North Slave Resiliency Study tabled

YELLOWKNIFE (June 8, 2016) – Minister of Public Works and Services Caroline Cochrane tabled the North Slave Resiliency Study during today’s sitting of the Legislative Assembly.

The study was undertaken in response to a commitment in the Government of the Northwest Territories (GNWT) Mandate to better use our existing hydroelectric resources by exploring options to respond to low water in the North Slave hydroelectric power system.

Conducted by Manitoba Hydro International, the study found that the North Slave hydro system is a reliable, renewable energy source overall, and the most economical, in spite of low water and the need to rely on diesel generation over the past two years.

Highlights of the report’s recommendations include: 

  • Focus on improving hydrology monitoring on the North Slave Hydro system;
  • Examine options to enhance the aging infrastructure on the North Slave Hydro system; and
  • Consider options to offset electricity rate shock due to periodic low water events, such as establishment of a low water fund.


“This study has shown us that the North Slave Hydro system is resilient.  During normal water years, the North Slave Hydro system has surplus renewable energy that serves the needs of Yellowknife, Behchoko, Dettah, and Ndilo.  The GNWT has accepted the recommendations in the report and has proposed resources to address hydrology monitoring in the 2016-17 budget currently being debated in the Legislative Assembly.

  • Caroline Cochrane, Minister of Public Works and Services.

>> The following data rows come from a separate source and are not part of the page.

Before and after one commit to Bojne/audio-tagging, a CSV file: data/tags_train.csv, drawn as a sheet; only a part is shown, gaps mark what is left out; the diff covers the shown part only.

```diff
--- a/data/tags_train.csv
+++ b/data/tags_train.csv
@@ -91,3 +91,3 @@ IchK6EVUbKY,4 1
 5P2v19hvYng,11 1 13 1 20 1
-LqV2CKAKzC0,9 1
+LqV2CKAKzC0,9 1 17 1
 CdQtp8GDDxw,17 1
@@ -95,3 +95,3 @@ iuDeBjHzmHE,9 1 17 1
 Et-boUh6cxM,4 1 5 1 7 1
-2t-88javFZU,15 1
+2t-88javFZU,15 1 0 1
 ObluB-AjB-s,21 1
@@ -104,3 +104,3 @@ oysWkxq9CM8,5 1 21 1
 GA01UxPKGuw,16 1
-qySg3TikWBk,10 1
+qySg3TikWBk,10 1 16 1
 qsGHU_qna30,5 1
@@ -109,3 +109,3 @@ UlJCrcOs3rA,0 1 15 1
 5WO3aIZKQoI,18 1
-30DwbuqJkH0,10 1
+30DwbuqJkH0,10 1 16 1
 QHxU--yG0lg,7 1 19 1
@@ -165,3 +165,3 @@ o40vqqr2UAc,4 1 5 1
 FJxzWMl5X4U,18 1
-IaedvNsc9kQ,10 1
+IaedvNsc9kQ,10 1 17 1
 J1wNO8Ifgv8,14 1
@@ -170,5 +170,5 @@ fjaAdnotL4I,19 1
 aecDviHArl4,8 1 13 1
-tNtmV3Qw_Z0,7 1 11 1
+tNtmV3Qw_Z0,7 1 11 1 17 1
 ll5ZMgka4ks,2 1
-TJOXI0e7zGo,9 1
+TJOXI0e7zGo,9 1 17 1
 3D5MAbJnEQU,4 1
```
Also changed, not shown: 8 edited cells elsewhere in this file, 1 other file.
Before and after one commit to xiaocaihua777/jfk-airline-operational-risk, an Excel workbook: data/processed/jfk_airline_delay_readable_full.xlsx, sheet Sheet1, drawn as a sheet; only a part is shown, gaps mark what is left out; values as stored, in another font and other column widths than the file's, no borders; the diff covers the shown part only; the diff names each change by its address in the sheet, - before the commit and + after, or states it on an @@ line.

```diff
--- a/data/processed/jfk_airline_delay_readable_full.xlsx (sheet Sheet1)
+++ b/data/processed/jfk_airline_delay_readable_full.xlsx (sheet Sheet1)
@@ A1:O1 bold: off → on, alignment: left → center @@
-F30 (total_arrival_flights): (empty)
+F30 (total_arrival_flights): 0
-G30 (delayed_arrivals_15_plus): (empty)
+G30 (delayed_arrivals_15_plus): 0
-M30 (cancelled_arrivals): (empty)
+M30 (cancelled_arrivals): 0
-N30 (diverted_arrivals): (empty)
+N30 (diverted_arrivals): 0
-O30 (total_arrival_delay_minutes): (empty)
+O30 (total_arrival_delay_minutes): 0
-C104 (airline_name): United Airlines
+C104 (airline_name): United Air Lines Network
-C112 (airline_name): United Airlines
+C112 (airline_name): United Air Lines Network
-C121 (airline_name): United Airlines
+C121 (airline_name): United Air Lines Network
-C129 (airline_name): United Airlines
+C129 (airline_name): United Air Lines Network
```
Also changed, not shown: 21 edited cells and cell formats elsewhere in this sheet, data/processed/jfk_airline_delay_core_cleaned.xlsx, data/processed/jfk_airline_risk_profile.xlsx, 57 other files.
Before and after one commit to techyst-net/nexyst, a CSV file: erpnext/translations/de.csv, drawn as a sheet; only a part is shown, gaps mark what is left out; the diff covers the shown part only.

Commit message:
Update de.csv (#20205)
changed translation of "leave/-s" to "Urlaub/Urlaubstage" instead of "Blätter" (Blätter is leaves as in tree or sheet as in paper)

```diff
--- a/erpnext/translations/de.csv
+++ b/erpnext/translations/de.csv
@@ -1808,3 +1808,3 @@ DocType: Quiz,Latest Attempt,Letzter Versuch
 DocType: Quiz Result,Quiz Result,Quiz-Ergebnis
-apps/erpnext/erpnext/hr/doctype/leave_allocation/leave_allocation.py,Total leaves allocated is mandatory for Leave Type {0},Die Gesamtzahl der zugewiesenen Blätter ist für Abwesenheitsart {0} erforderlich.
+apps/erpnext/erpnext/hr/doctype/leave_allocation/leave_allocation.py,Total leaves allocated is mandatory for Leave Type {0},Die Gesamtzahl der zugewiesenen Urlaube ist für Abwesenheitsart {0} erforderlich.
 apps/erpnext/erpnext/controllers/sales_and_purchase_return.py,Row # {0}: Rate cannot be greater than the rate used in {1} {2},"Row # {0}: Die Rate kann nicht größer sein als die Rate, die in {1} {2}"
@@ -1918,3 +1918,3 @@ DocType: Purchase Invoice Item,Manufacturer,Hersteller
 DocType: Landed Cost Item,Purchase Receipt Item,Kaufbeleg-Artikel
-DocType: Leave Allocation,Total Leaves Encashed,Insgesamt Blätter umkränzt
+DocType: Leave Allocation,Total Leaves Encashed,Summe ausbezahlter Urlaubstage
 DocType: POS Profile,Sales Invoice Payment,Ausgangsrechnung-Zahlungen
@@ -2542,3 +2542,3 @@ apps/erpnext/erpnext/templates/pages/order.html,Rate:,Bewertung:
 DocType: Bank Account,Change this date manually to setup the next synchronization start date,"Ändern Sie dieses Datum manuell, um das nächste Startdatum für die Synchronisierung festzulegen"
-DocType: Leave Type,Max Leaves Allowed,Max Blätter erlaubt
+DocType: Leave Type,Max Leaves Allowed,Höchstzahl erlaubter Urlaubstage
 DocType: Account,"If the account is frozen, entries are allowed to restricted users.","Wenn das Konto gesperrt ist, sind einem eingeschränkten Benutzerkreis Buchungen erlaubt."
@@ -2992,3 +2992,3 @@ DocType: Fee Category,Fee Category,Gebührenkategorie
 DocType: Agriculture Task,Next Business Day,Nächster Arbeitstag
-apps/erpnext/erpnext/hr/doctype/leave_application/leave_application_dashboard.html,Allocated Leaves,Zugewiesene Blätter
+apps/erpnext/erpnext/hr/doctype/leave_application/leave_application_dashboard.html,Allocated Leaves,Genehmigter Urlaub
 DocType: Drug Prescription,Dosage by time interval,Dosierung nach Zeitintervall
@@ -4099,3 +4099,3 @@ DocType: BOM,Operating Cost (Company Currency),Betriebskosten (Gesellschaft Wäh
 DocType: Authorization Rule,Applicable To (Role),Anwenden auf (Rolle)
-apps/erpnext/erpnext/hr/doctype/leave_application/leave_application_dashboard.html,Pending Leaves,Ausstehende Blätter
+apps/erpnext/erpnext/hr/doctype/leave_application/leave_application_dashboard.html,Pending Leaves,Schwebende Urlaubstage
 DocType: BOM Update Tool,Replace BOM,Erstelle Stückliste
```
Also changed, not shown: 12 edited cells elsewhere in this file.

Quick facts

  • The North Slave Hydro system typically supplies 95% or higher hydro generation. Low water in 2015 required a mix of roughly 45% diesel and 55% hydro power.
  • The GNWT provided approximately $40 million in subsidies to the Northwest Territories Power Corporation over the last two years to avoid rate shocks due to reliance on diesel generation.
  • In 2016, Snare River water levels have shown signs of recovery, while the Yellowknife River system remains below average.  June is a critical month for understanding the water situation in each of the water systems. 
  • Any new generation, including biomass, wind, and solar, will go unused most of the time and will add unnecessary expenses to customers’ bills through rate increases.


Media contact

Andrew Livingstone
Senior Cabinet Communications Advisor
Department of Executive
Tel: 867-767-9140 Ext. 11091